The GeoTools community is pleased to announce the availability of GeoTools 8.6 for download from source forge:
About GeoTools 8.6
This is a bug fix release containing fixes and improvements, including:
Full details are available in Jira's release notes.
Upgrading from GeoTools 2.7
For those migrating from GeoTools 2.7, upgrade instructions are available. No additional GeoTools 2.7 released are scheduled. Thanks for using GeoTools, and Enjoy!
The GeoTools Community
The GeoServer team is happy to announce the release of GeoServer 2.2.4, now available for download.
This is the latest release of the stable 2.2 series. The changes that might interest the most users are:
The changelog also contains the following minor bug fixes
Also, looking at the corresponding GeoTools release changelog we have the following extra goodies in:
Thanks again for using GeoServer!

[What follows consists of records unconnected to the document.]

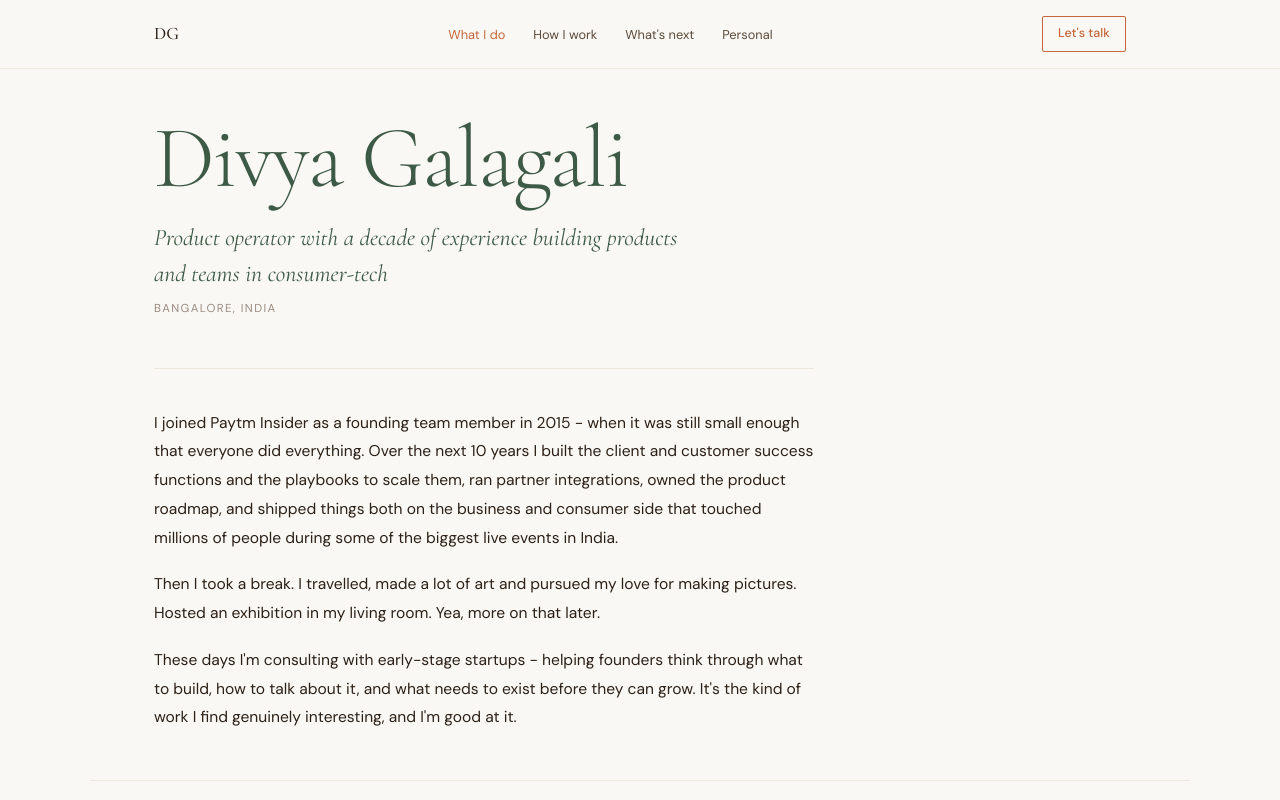
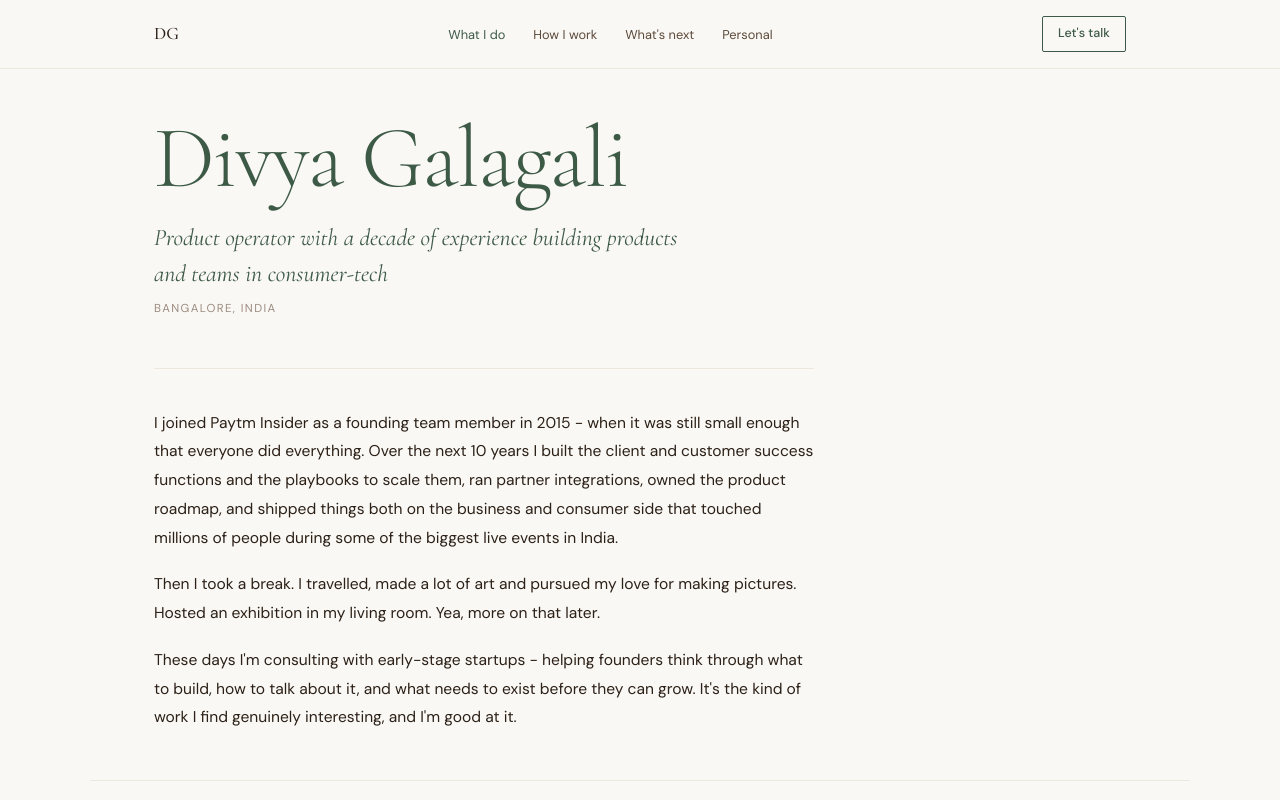
Before and after one commit to geeedivya/divya-website, a plain HTML site: page index.html in a window 1280 px wide. In both pictures the pointer is over the link "What I do". Shown: the top 800 px of the page. Drawn offline with nearby package versions, Linux system fonts and the light colour scheme.

Commit message:
Update index.html
CTA color

```diff
--- a/index.html
+++ b/index.html
@@ -120,18 +120,18 @@
       color: var(--brown-mid);
       transition: color 0.2s;
     }
-    .nav-links a:hover { color: var(--terra); }
+    .nav-links a:hover { color: var( --forest); }
     .nav-cta {
       font-size: 0.78rem;
       font-weight: 500;
-      color: var(--terra);
-      border: 1px solid var(--terra);
+      color: var( --forest);
+      border: 1px solid var( --forest);
       padding: 0.38rem 0.95rem;
       border-radius: 2px;
       transition: background 0.2s, color 0.2s;
       flex-shrink: 0;
     }
-    .nav-cta:hover { background: var(--terra); color: white; }
+    .nav-cta:hover { background: var( --forest); color: white; }
     .hamburger { display: none; cursor: pointer; flex-direction: column; gap: 5px; padding: 4px; }
     .hamburger span { display: block; width: 20px; height: 1.5px; background: var(--brown); }
 
```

Here's the recent geonews in batch mode.
From the open source front:
From the Esri front:
From the Google front:
In the miscellaneous category:
In the maps category:
From the announcement: "Rejoice, everyone — after 4.5 months of development with 26 contributors involved since the previous major release, I’m happy to announce the release of Leaflet 0.5 stable, hooray!
0.5 highlights include IE10 touch devices and Metro apps support, retina-enabled markers, a much better panning inertia implementation, hand cursors for dragging and a new zoom control design. But the real power of this release comes with about a hundred of subtle improvements and bugfixes, improving usability, performance and overall “feel” of browsing the map even further."
The details of FOSS4G North America 2013 have been announced. Everything is there, from registration, the call for presentations, the gala and the code sprint.
Amongst the keynotes they propose: "Eric Gundersen, CEO, MapBox. With big names converting from Google Maps to MapBox (USA Today, Foursquare, etc.), Eric will be discussing the business proposition/value of open source geo.
Erek Dyskant, Sr. Analytics Engineer, Democratic National Committee. Whether you were happy or sad with the outcome of the recent election, they must have done something right! Erek will talk about how open source solutions were used to empower tacticians with geospatial data, and describe what drove the intentional choice of using open source."
Last year, Slashgeo had the chance to be a media partner of the first FOSS4G-NA 2012.
The relation between geography and geospatial with traveling appears obvious to me. I've been using Wikitravel.org for years (it exits since 2003), and now the Wikimedia Foundation announced a competing wiki to be part of the Wikimedia offers such as the famous Wikipedia, named Wikivoyage.org.
The Slashdot summary: "The Wikimedia Foundation has marked its 12th anniversary by launching a Creative-Commons-licensed travel guide called Wikivoyage. Like other Wikimedia projects, Wikivoyage contains material written collaboratively by volunteers. The site has launched under the aegis of Wikimedia with around 50,000 articles and approximately 200 volunteer editors. Wikivoyage started in 2006 as a travel guide in German and Italian, backed by the German non-profit Wikivoyage Association. The transition to a Wikimedia project was initiated by contributors and the Association, and content is currently offered in Dutch, English, French, German, Italian, Russian, Portuguese, Spanish and Swedish. The purpose of the Wikivoyage is to promote education and knowledge of all countries and regions in the world, as well as understanding among nations. There's a huge global demand for travel information, but very few sources are both comprehensive and non-commercial. That's about to change."
For the curious ones, here's the other projects under the WIkimedia Foundation, which includes Wiktionary but also a project that I wasn't aware of before, Wikidata.org, which is still in its infancy but could be eventually leveraged by a part of the geospatial data community?
Via OpenWeatherMap I learned about the OpenMeteoData.org, that has the aim to make meteorological data available for everyone.
From the website: "
What is OpenMeteoData?
Who can use the data?
When will it be available?
This is an abnormally long version of our 'batch geonews' edition, covering the news since the holiday break.
On the open source & open data front:
On the Esri front:
In the miscellaneous category:
A bunch of minor geo-related stories discussed over Slashdot:
In the maps category:
Every frequent Slashgeo reader knows about OpenStreetMap, and now, the project reached another important milestone: 1 million OpenStreetMappers.
From the blog entry: "OpenStreetMap has just passed 1 million users! That's a million people who have signed up on openstreetmap.org to join in with creating a free map of the world. At first glance you may think that OpenStreetMap is a map. Those who know more will tell you that it's actually a database; a flexible editable repository of free geospatial data. But above all OpenStreetMap is a community. A massive community in which people like you and me come together collaborate and help build this thing... and now there's a million of us!"
To ease contributions even more, they also introduced the alpha version of the new OpenStreetMap editor, codenamed iD (screenshot below). And for its beauty, see the short animation on OpenStreetMap: A Year of Edits 2012.